By Graham Crawford
Published October 19, 2012
Well, I listened intently to Matt Jelly and Gunner Smith's CFMU interview with Roger Gillespie, Executive Producer of CBC Hamilton. Houston, we have a problem. If national innovation was the goal, actions simply do not reflect that desired outcome.
The defensive statements were many. "The model is not set." "It's constantly changing." "Innovation is in the DNA code of this project." "We're small and can't work any more hours in the day than we do." "There's no such thing as us at the CBC." "The audience doesn't want to hear about every time the mayor closes his file and leaves the Council Chamber." "There is no template. I can't say this often enough. There's a lot of invention going on and invention is not easy."
OK, I get it. CBC Hamilton is understaffed, overworked, and has no real idea what they're supposed to be doing or what they're going to do about it. Not good enough. In fact, not nearly good enough.
I want to hear about what's going to happen, not hear about why it's not happening now. I want to see change, not simply be told that because change is constant we can't nail anything down and that being organic is our preferred rationale for lack of progress.
I want to experience things through CBC Hamilton that I'm not getting, or not getting enough of, elsewhere and in new and innovative ways. I want CBC Hamilton to push technology applications, not avoid them.
So far, one unique technological aspect of CBC Hamilton on which we can all agree is the homepage news map, and I think we can all agree it's a failure. It's an ill-advised feature that doesn't warrant tweaking.

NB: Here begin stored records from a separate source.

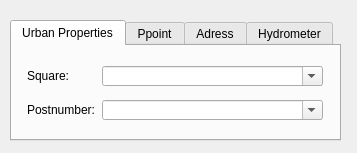
First picture: the form in search/ui/search_plus_dialog_base.ui, repository Giswater/giswater_qgis_plugin, before the edit.
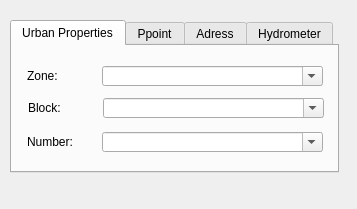
Second picture: the form after the edit. Custom widgets are drawn as their Qt base class.

Commit message: Search Plus: Multiple search in 'Urban Properties' Automatically toggle 'Show feature count' for memory layers

What changed in the file:
```diff
--- a/search/ui/search_plus_dialog_base.ui
+++ b/search/ui/search_plus_dialog_base.ui
@@ -7,7 +7,7 @@
     <x>0</x>
     <y>0</y>
     <width>357</width>
-    <height>153</height>
+    <height>209</height>
    </rect>
   </property>
   <property name="windowTitle">
@@ -18,8 +18,8 @@
     <rect>
      <x>10</x>
      <y>20</y>
-     <width>331</width>
-     <height>121</height>
+     <width>329</width>
+     <height>153</height>
     </rect>
    </property>
    <property name="currentIndex">
@@ -33,20 +33,20 @@
      <property name="geometry">
       <rect>
        <x>15</x>
-       <y>56</y>
+       <y>88</y>
        <width>71</width>
        <height>16</height>
       </rect>
      </property>
      <property name="text">
-      <string>Postnumber:</string>
+      <string>Number:</string>
      </property>
     </widget>
     <widget class="SearchableComboBox" name="urban_properties_number">
      <property name="geometry">
       <rect>
        <x>90</x>
-       <y>54</y>
+       <y>86</y>
        <width>221</width>
        <height>20</height>
       </rect>
@@ -55,7 +55,7 @@
       <bool>true</bool>
      </property>
     </widget>
-    <widget class="QLabel" name="label_block">
+    <widget class="QLabel" name="label_zone">
      <property name="geometry">
       <rect>
        <x>15</x>
@@ -65,14 +65,27 @@
       </rect>
      </property>
      <property name="text">
-      <string>Square:</string>
+      <string>Zone:</string>
+     </property>
+    </widget>
+    <widget class="SearchableComboBox" name="urban_properties_zone">
+     <property name="geometry">
+      <rect>
+       <x>90</x>
+       <y>20</y>
+       <width>221</width>
+       <height>20</height>
+      </rect>
+     </property>
+     <property name="editable">
+      <bool>true</bool>
      </property>
     </widget>
     <widget class="SearchableComboBox" name="urban_properties_block">
      <property name="geometry">
       <rect>
-       <x>90</x>
-       <y>20</y>
+       <x>91</x>
+       <y>52</y>
        <width>221</width>
        <height>20</height>
       </rect>
@@ -81,6 +94,19 @@
       <bool>true</bool>
      </property>
     </widget>
+    <widget class="QLabel" name="label_block">
+     <property name="geometry">
+      <rect>
+       <x>16</x>
+       <y>54</y>
+       <width>55</width>
+       <height>16</height>
+      </rect>
+     </property>
+     <property name="text">
+      <string>Block:</string>
+     </property>
+    </widget>
    </widget>
    <widget class="QWidget" name="tab">
     <attribute name="title">
```
Left out of the diff: 6 changed lines with no effect on the pictures. The commit also changes 4 other files.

Instead, it needs to be scrapped, regardless of what it cost to design and to implement. It won't work any better for CBC in another under-serviced community in Canada than it does in Hamilton. Admit it, CBC. Cut your losses. Move on.

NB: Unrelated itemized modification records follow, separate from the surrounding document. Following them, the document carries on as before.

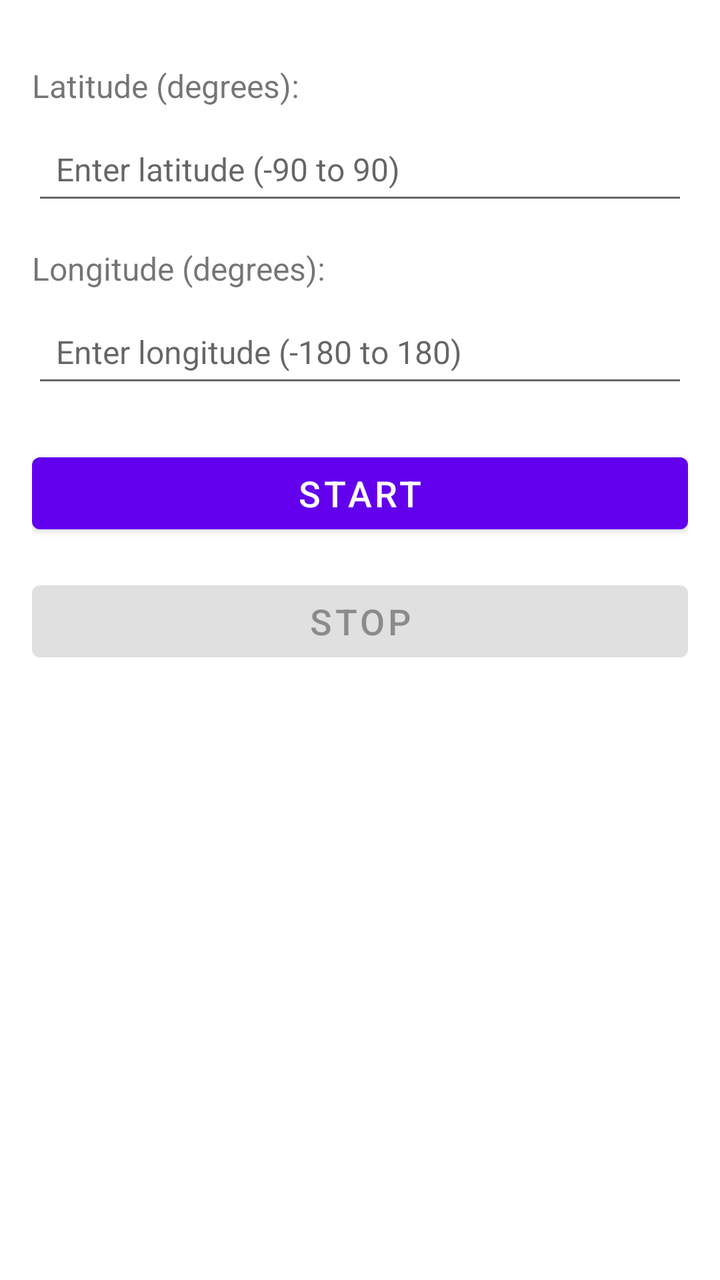
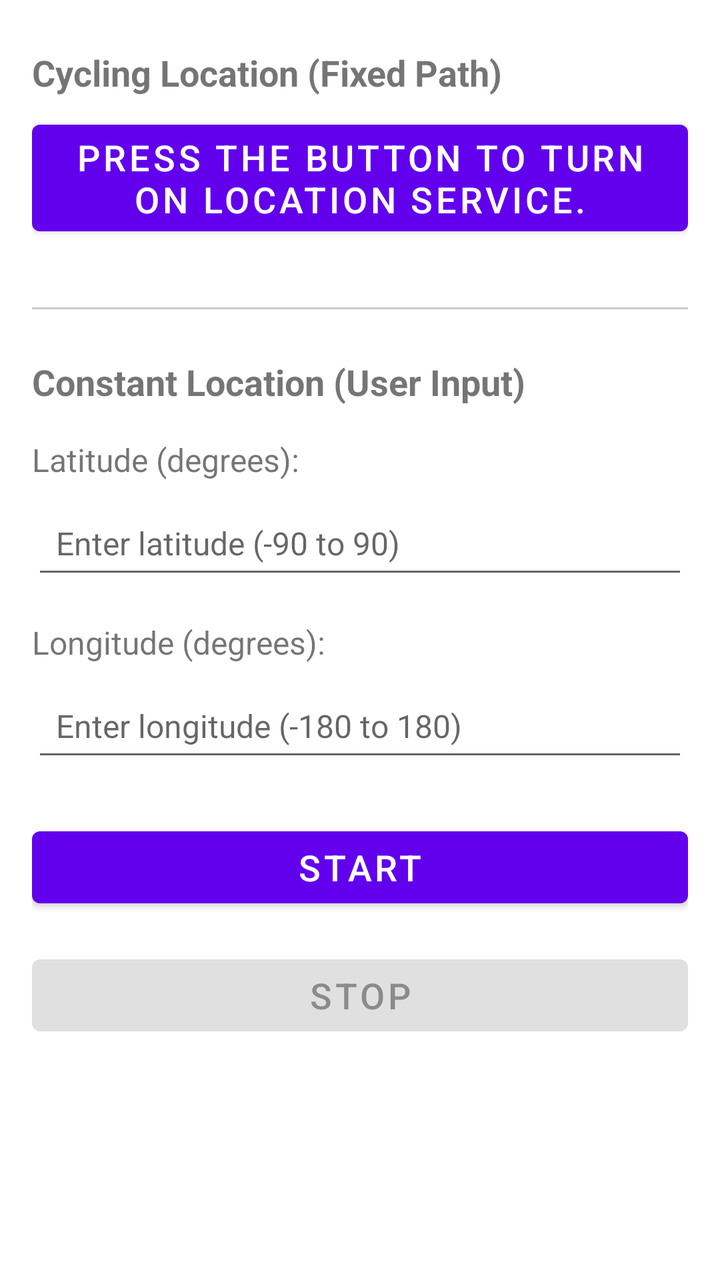

An Android layout rendered at two revisions. The XML below is the earlier revision; the diff shows what the commit changed to produce the second picture.
<!-- AndroidManifest.xml: fallback theme Theme.MaterialComponents.DayNight.NoActionBar -->
<!-- res/layout/mainfrag.xml -->
<?xml version="1.0" encoding="utf-8"?>
<LinearLayout xmlns:android="http://schemas.android.com/apk/res/android"
    xmlns:tools="http://schemas.android.com/tools"
    android:id="@+id/main_fragment"
    android:layout_width="match_parent"
    android:layout_height="match_parent"
    android:orientation="vertical"
    android:padding="16dp"
    tools:context=".MainFragment">

    <TextView
        android:layout_width="wrap_content"
        android:layout_height="wrap_content"
        android:text="@string/latitude_label"
        android:textSize="16sp"
        android:layout_marginTop="16dp"
        android:layout_marginBottom="8dp" />

    <EditText
        android:id="@+id/latitude_input"
        android:layout_width="match_parent"
        android:layout_height="wrap_content"
        android:inputType="numberDecimal|numberSigned"
        android:hint="@string/latitude_hint"
        android:textSize="16sp"
        android:padding="12dp" />

    <TextView
        android:layout_width="wrap_content"
        android:layout_height="wrap_content"
        android:text="@string/longitude_label"
        android:textSize="16sp"
        android:layout_marginTop="16dp"
        android:layout_marginBottom="8dp" />

    <EditText
        android:id="@+id/longitude_input"
        android:layout_width="match_parent"
        android:layout_height="wrap_content"
        android:inputType="numberDecimal|numberSigned"
        android:hint="@string/longitude_hint"
        android:textSize="16sp"
        android:padding="12dp" />

    <Button
        android:id="@+id/start_button"
        android:layout_width="match_parent"
        android:layout_height="wrap_content"
        android:layout_marginTop="24dp"
        android:text="@string/start_button"
        android:textSize="18sp" />

    <Button
        android:id="@+id/stop_button"
        android:layout_width="match_parent"
        android:layout_height="wrap_content"
        android:layout_marginTop="16dp"
        android:text="@string/stop_button"
        android:textSize="18sp"
        android:enabled="false" />

</LinearLayout>
<!-- resources referenced by this layout -->
<resources>
  <string name="latitude_hint">Enter latitude (-90 to 90)</string>
  <string name="latitude_label">Latitude (degrees):</string>
  <string name="longitude_hint">Enter longitude (-180 to 180)</string>
  <string name="longitude_label">Longitude (degrees):</string>
  <string name="start_button">Start</string>
  <string name="stop_button">Stop</string>
</resources>

<!-- the commit's change to res/layout/mainfrag.xml (unified diff, before → after) -->
@@ -1,62 +1,103 @@
 <?xml version="1.0" encoding="utf-8"?>
-<LinearLayout xmlns:android="http://schemas.android.com/apk/res/android"
+<ScrollView xmlns:android="http://schemas.android.com/apk/res/android"
     xmlns:tools="http://schemas.android.com/tools"
-    android:id="@+id/main_fragment"
     android:layout_width="match_parent"
     android:layout_height="match_parent"
-    android:orientation="vertical"
-    android:padding="16dp"
     tools:context=".MainFragment">
 
-    <TextView
-        android:layout_width="wrap_content"
-        android:layout_height="wrap_content"
-        android:text="@string/latitude_label"
-        android:textSize="16sp"
-        android:layout_marginTop="16dp"
-        android:layout_marginBottom="8dp" />
-
-    <EditText
-        android:id="@+id/latitude_input"
+    <LinearLayout
+        android:id="@+id/main_fragment"
         android:layout_width="match_parent"
         android:layout_height="wrap_content"
-        android:inputType="numberDecimal|numberSigned"
-        android:hint="@string/latitude_hint"
-        android:textSize="16sp"
-        android:padding="12dp" />
+        android:orientation="vertical"
+        android:padding="16dp">
 
-    <TextView
-        android:layout_width="wrap_content"
-        android:layout_height="wrap_content"
-        android:text="@string/longitude_label"
-        android:textSize="16sp"
-        android:layout_marginTop="16dp"
-        android:layout_marginBottom="8dp" />
+        <TextView
+            android:layout_width="wrap_content"
+            android:layout_height="wrap_content"
+            android:text="@string/cycling_location_title"
+            android:textSize="18sp"
+            android:textStyle="bold"
+            android:layout_marginTop="8dp"
+            android:layout_marginBottom="8dp" />
 
-    <EditText
-        android:id="@+id/longitude_input"
-        android:layout_width="match_parent"
-        android:layout_height="wrap_content"
-        android:inputType="numberDecimal|numberSigned"
-        android:hint="@string/longitude_hint"
-        android:textSize="16sp"
-        android:padding="12dp" />
+        <Button
+            android:id="@+id/button"
+            android:layout_width="match_parent"
+            android:layout_height="wrap_content"
+            android:layout_marginBottom="24dp"
+            android:gravity="center_horizontal|center_vertical"
+            android:text="@string/turn_on"
+            android:textSize="18sp"
+            tools:ignore="DuplicateSpeakableTextCheck" />
 
-    <Button
-        android:id="@+id/start_button"
-        android:layout_width="match_parent"
-        android:layout_height="wrap_content"
-        android:layout_marginTop="24dp"
-        android:text="@string/start_button"
-        android:textSize="18sp" />
+        <View
+            android:layout_width="match_parent"
+            android:layout_height="1dp"
+            android:background="#CCCCCC"
+            android:layout_marginTop="8dp"
+            android:layout_marginBottom="16dp" />
 
-    <Button
-        android:id="@+id/stop_button"
-        android:layout_width="match_parent"
-        android:layout_height="wrap_content"
-        android:layout_marginTop="16dp"
-        android:text="@string/stop_button"
-        android:textSize="18sp"
-        android:enabled="false" />
+        <TextView
+            android:layout_width="wrap_content"
+            android:layout_height="wrap_content"
+            android:text="@string/constant_location_title"
+            android:textSize="18sp"
+            android:textStyle="bold"
+            android:layout_marginTop="8dp"
+            android:layout_marginBottom="8dp" />
 
-</LinearLayout>
+        <TextView
+            android:layout_width="wrap_content"
+            android:layout_height="wrap_content"
+            android:text="@string/latitude_label"
+            android:textSize="16sp"
+            android:layout_marginTop="8dp"
+            android:layout_marginBottom="8dp" />
+
+        <EditText
+            android:id="@+id/latitude_input"
+            android:layout_width="match_parent"
+            android:layout_height="wrap_content"
+            android:inputType="numberDecimal|numberSigned"
+            android:hint="@string/latitude_hint"
+            android:textSize="16sp"
+            android:padding="12dp" />
+
+        <TextView
+            android:layout_width="wrap_content"
+            android:layout_height="wrap_content"
+            android:text="@string/longitude_label"
+            android:textSize="16sp"
+            android:layout_marginTop="16dp"
+            android:layout_marginBottom="8dp" />
+
+        <EditText
+            android:id="@+id/longitude_input"
+            android:layout_width="match_parent"
+            android:layout_height="wrap_content"
+            android:inputType="numberDecimal|numberSigned"
+            android:hint="@string/longitude_hint"
+            android:textSize="16sp"
+            android:padding="12dp" />
+
+        <Button
+            android:id="@+id/start_button"
+            android:layout_width="match_parent"
+            android:layout_height="wrap_content"
+            android:layout_marginTop="24dp"
+            android:text="@string/start_button"
+            android:textSize="18sp" />
+
+        <Button
+            android:id="@+id/stop_button"
+            android:layout_width="match_parent"
+            android:layout_height="wrap_content"
+            android:layout_marginTop="16dp"
+            android:text="@string/stop_button"
+            android:textSize="18sp"
+            android:enabled="false" />
+
+    </LinearLayout>
+
+</ScrollView>
<!-- resource entries referenced after the edit -->
@@ -1,10 +1,13 @@
 <!-- resources referenced by this layout -->
 <resources>
+  <string name="constant_location_title">Constant Location (User Input)</string>
+  <string name="cycling_location_title">Cycling Location (Fixed Path)</string>
   <string name="latitude_hint">Enter latitude (-90 to 90)</string>
   <string name="latitude_label">Latitude (degrees):</string>
   <string name="longitude_hint">Enter longitude (-180 to 180)</string>
   <string name="longitude_label">Longitude (degrees):</string>
   <string name="start_button">Start</string>
   <string name="stop_button">Stop</string>
+  <string name="turn_on">Press the button to turn on location service.</string>
 </resources>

Roger talked about a video interview he did months ago with Bob Bratina and that it "didn't move the dial" (I guess I was one of the apparently few people who saw it). It was the last one CBC Hamilton did for months. It wasn't until last week that another one was posted, this time with Rob MacIsaac that, according to Gillespie, also "didn't move the dial" either.
Should we conclude then that these videos aren't worth doing? Should we conclude that when you're in innovation/experimentation mode that using the old-fashioned technique of building an audience is outdated? Should we conclude that audio and video will never contribute to a unique CBC Hamilton audience?

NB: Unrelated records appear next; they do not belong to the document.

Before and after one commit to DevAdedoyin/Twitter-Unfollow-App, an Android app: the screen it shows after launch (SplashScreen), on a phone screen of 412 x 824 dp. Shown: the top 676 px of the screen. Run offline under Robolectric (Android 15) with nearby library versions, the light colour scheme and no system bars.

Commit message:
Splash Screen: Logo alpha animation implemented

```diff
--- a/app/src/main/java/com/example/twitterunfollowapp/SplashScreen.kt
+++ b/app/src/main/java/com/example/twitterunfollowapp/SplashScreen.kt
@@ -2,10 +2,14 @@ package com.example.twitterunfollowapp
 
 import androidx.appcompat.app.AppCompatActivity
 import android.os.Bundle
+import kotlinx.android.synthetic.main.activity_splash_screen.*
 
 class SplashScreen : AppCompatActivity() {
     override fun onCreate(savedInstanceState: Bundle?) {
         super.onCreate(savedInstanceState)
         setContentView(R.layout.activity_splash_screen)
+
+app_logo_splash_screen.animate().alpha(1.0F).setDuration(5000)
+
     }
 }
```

CBC gets government funding in part so that ratings don't have to be the number one priority. I support this. Always have.
I get that we don't want an audience of the same 200 forever, but surely differentiation of content and increased levels of understanding in the community are worthy goals for our public broadcaster to hold.
I know CBC Hamilton is understaffed, but innovation is what happens precisely when you don't have enough resources. That's how my own company started. Staffing up will not resolve the fundamental issue of poorly articulated vision at CBC Hamilton.
There are already good examples of people in Hamilton doing very good things with almost no resources, and certainly without any staff. Innovation seems to be in evidence all over the place. I'm happy to cut Gillespie some slack, but not if more resources is his idea of a solution. More staff to do what, exactly?
Another six months of this experimentation, innovation, organic development, focus on dial-moving, and un-templated effort clearly will not serve to refine the model. And that's not good for Hamilton, the CBC, nor any future community where this form of CBC presence will be implemented.
This problem needs attention from the top-of-the-house CBC executives responsible for this national experiment. Based on what I've seen and heard so far, it's not going to be fixed locally. This national Beta needs to become a national Alpha in a planned way and soon.
Let's get on with it CBC. We're tired of waiting. At least I am.